▸ Description of the task:
Output every entry verbatim.

▸ Excerpted records:
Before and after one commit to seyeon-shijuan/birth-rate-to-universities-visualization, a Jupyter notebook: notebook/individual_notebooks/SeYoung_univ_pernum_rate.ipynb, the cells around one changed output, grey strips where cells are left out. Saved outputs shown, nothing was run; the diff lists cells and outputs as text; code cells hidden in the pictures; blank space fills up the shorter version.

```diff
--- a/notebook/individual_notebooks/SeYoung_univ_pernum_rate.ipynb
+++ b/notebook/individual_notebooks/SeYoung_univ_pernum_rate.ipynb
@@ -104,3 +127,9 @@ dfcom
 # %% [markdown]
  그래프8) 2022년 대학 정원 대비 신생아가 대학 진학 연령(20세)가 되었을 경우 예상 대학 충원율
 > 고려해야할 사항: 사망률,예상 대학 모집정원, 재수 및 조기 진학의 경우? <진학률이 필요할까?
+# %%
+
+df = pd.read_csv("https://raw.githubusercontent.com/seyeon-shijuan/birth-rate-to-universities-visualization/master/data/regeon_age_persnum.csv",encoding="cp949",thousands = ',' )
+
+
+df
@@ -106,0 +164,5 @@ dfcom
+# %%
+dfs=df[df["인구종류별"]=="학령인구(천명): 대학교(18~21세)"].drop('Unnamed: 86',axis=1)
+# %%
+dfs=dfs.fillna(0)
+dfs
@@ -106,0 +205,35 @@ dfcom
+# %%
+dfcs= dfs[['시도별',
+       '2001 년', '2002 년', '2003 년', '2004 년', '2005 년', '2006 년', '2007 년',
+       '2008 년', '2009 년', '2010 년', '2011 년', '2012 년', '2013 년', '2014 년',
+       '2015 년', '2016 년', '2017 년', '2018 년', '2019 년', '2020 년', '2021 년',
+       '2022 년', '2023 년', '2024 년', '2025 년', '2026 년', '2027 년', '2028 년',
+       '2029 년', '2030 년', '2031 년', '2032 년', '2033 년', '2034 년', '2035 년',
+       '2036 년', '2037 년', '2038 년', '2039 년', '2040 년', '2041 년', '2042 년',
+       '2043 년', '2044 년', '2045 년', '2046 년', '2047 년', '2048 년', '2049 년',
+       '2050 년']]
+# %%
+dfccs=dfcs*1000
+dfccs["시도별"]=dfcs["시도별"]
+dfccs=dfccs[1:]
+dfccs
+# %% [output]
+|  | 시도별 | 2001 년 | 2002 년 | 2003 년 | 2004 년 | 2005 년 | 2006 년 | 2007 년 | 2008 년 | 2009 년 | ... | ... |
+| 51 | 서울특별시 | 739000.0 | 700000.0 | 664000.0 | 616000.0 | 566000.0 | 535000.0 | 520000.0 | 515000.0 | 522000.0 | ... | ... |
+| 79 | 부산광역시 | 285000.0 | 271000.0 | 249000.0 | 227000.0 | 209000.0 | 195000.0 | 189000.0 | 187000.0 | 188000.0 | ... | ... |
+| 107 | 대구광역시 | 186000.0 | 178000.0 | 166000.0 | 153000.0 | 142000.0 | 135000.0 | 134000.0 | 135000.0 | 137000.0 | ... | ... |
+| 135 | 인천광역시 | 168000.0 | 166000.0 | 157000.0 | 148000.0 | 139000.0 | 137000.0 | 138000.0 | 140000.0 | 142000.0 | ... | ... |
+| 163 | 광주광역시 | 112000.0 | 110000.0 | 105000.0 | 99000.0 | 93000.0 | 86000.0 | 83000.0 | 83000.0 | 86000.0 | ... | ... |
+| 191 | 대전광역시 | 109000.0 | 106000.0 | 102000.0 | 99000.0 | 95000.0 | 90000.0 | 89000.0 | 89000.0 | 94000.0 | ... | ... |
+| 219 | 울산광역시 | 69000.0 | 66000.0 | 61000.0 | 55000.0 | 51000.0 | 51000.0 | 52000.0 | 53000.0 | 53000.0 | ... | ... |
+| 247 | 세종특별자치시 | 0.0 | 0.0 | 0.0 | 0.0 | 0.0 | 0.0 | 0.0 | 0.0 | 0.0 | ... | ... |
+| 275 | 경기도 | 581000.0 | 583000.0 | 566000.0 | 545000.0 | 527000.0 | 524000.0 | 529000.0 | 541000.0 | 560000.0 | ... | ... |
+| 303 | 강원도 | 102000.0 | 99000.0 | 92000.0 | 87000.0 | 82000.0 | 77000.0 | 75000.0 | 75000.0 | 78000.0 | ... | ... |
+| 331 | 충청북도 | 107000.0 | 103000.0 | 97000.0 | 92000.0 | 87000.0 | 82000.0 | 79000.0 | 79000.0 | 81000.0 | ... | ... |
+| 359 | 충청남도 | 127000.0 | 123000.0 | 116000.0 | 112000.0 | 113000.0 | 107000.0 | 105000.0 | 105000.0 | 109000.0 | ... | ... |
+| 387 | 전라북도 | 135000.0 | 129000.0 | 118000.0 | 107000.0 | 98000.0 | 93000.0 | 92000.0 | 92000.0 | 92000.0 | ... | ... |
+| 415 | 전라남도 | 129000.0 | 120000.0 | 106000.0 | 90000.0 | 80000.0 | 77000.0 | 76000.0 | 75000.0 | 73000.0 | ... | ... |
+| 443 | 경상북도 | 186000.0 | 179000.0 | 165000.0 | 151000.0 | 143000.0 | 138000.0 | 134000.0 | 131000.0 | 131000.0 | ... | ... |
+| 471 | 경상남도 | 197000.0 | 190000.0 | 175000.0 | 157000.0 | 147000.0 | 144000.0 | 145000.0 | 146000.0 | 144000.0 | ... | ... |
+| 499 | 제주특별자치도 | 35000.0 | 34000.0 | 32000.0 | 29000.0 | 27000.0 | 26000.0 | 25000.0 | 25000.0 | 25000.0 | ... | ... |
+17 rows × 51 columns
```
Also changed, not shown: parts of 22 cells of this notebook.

▸ Output for this exercise:
Before and after one commit to seyeon-shijuan/birth-rate-to-universities-visualization, a Jupyter notebook: notebook/individual_notebooks/SeYoung_univ_pernum_rate.ipynb, the cells around one changed output, grey strips where cells are left out. Saved outputs shown, nothing was run; the diff lists cells and outputs as text; code cells hidden in the pictures; blank space fills up the shorter version.

```diff
--- a/notebook/individual_notebooks/SeYoung_univ_pernum_rate.ipynb
+++ b/notebook/individual_notebooks/SeYoung_univ_pernum_rate.ipynb
@@ -104,3 +127,9 @@ dfcom
 # %% [markdown]
  그래프8) 2022년 대학 정원 대비 신생아가 대학 진학 연령(20세)가 되었을 경우 예상 대학 충원율
 > 고려해야할 사항: 사망률,예상 대학 모집정원, 재수 및 조기 진학의 경우? <진학률이 필요할까?
+# %%
+
+df = pd.read_csv("https://raw.githubusercontent.com/seyeon-shijuan/birth-rate-to-universities-visualization/master/data/regeon_age_persnum.csv",encoding="cp949",thousands = ',' )
+
+
+df
@@ -106,0 +164,5 @@ dfcom
+# %%
+dfs=df[df["인구종류별"]=="학령인구(천명): 대학교(18~21세)"].drop('Unnamed: 86',axis=1)
+# %%
+dfs=dfs.fillna(0)
+dfs
@@ -106,0 +205,35 @@ dfcom
+# %%
+dfcs= dfs[['시도별',
+       '2001 년', '2002 년', '2003 년', '2004 년', '2005 년', '2006 년', '2007 년',
+       '2008 년', '2009 년', '2010 년', '2011 년', '2012 년', '2013 년', '2014 년',
+       '2015 년', '2016 년', '2017 년', '2018 년', '2019 년', '2020 년', '2021 년',
+       '2022 년', '2023 년', '2024 년', '2025 년', '2026 년', '2027 년', '2028 년',
+       '2029 년', '2030 년', '2031 년', '2032 년', '2033 년', '2034 년', '2035 년',
+       '2036 년', '2037 년', '2038 년', '2039 년', '2040 년', '2041 년', '2042 년',
+       '2043 년', '2044 년', '2045 년', '2046 년', '2047 년', '2048 년', '2049 년',
+       '2050 년']]
+# %%
+dfccs=dfcs*1000
+dfccs["시도별"]=dfcs["시도별"]
+dfccs=dfccs[1:]
+dfccs
+# %% [output]
+|  | 시도별 | 2001 년 | 2002 년 | 2003 년 | 2004 년 | 2005 년 | 2006 년 | 2007 년 | 2008 년 | 2009 년 | ... | ... |
+| 51 | 서울특별시 | 739000.0 | 700000.0 | 664000.0 | 616000.0 | 566000.0 | 535000.0 | 520000.0 | 515000.0 | 522000.0 | ... | ... |
+| 79 | 부산광역시 | 285000.0 | 271000.0 | 249000.0 | 227000.0 | 209000.0 | 195000.0 | 189000.0 | 187000.0 | 188000.0 | ... | ... |
+| 107 | 대구광역시 | 186000.0 | 178000.0 | 166000.0 | 153000.0 | 142000.0 | 135000.0 | 134000.0 | 135000.0 | 137000.0 | ... | ... |
+| 135 | 인천광역시 | 168000.0 | 166000.0 | 157000.0 | 148000.0 | 139000.0 | 137000.0 | 138000.0 | 140000.0 | 142000.0 | ... | ... |
+| 163 | 광주광역시 | 112000.0 | 110000.0 | 105000.0 | 99000.0 | 93000.0 | 86000.0 | 83000.0 | 83000.0 | 86000.0 | ... | ... |
+| 191 | 대전광역시 | 109000.0 | 106000.0 | 102000.0 | 99000.0 | 95000.0 | 90000.0 | 89000.0 | 89000.0 | 94000.0 | ... | ... |
+| 219 | 울산광역시 | 69000.0 | 66000.0 | 61000.0 | 55000.0 | 51000.0 | 51000.0 | 52000.0 | 53000.0 | 53000.0 | ... | ... |
+| 247 | 세종특별자치시 | 0.0 | 0.0 | 0.0 | 0.0 | 0.0 | 0.0 | 0.0 | 0.0 | 0.0 | ... | ... |
+| 275 | 경기도 | 581000.0 | 583000.0 | 566000.0 | 545000.0 | 527000.0 | 524000.0 | 529000.0 | 541000.0 | 560000.0 | ... | ... |
+| 303 | 강원도 | 102000.0 | 99000.0 | 92000.0 | 87000.0 | 82000.0 | 77000.0 | 75000.0 | 75000.0 | 78000.0 | ... | ... |
+| 331 | 충청북도 | 107000.0 | 103000.0 | 97000.0 | 92000.0 | 87000.0 | 82000.0 | 79000.0 | 79000.0 | 81000.0 | ... | ... |
+| 359 | 충청남도 | 127000.0 | 123000.0 | 116000.0 | 112000.0 | 113000.0 | 107000.0 | 105000.0 | 105000.0 | 109000.0 | ... | ... |
+| 387 | 전라북도 | 135000.0 | 129000.0 | 118000.0 | 107000.0 | 98000.0 | 93000.0 | 92000.0 | 92000.0 | 92000.0 | ... | ... |
+| 415 | 전라남도 | 129000.0 | 120000.0 | 106000.0 | 90000.0 | 80000.0 | 77000.0 | 76000.0 | 75000.0 | 73000.0 | ... | ... |
+| 443 | 경상북도 | 186000.0 | 179000.0 | 165000.0 | 151000.0 | 143000.0 | 138000.0 | 134000.0 | 131000.0 | 131000.0 | ... | ... |
+| 471 | 경상남도 | 197000.0 | 190000.0 | 175000.0 | 157000.0 | 147000.0 | 144000.0 | 145000.0 | 146000.0 | 144000.0 | ... | ... |
+| 499 | 제주특별자치도 | 35000.0 | 34000.0 | 32000.0 | 29000.0 | 27000.0 | 26000.0 | 25000.0 | 25000.0 | 25000.0 | ... | ... |
+17 rows × 51 columns
```
Also changed, not shown: parts of 22 cells of this notebook.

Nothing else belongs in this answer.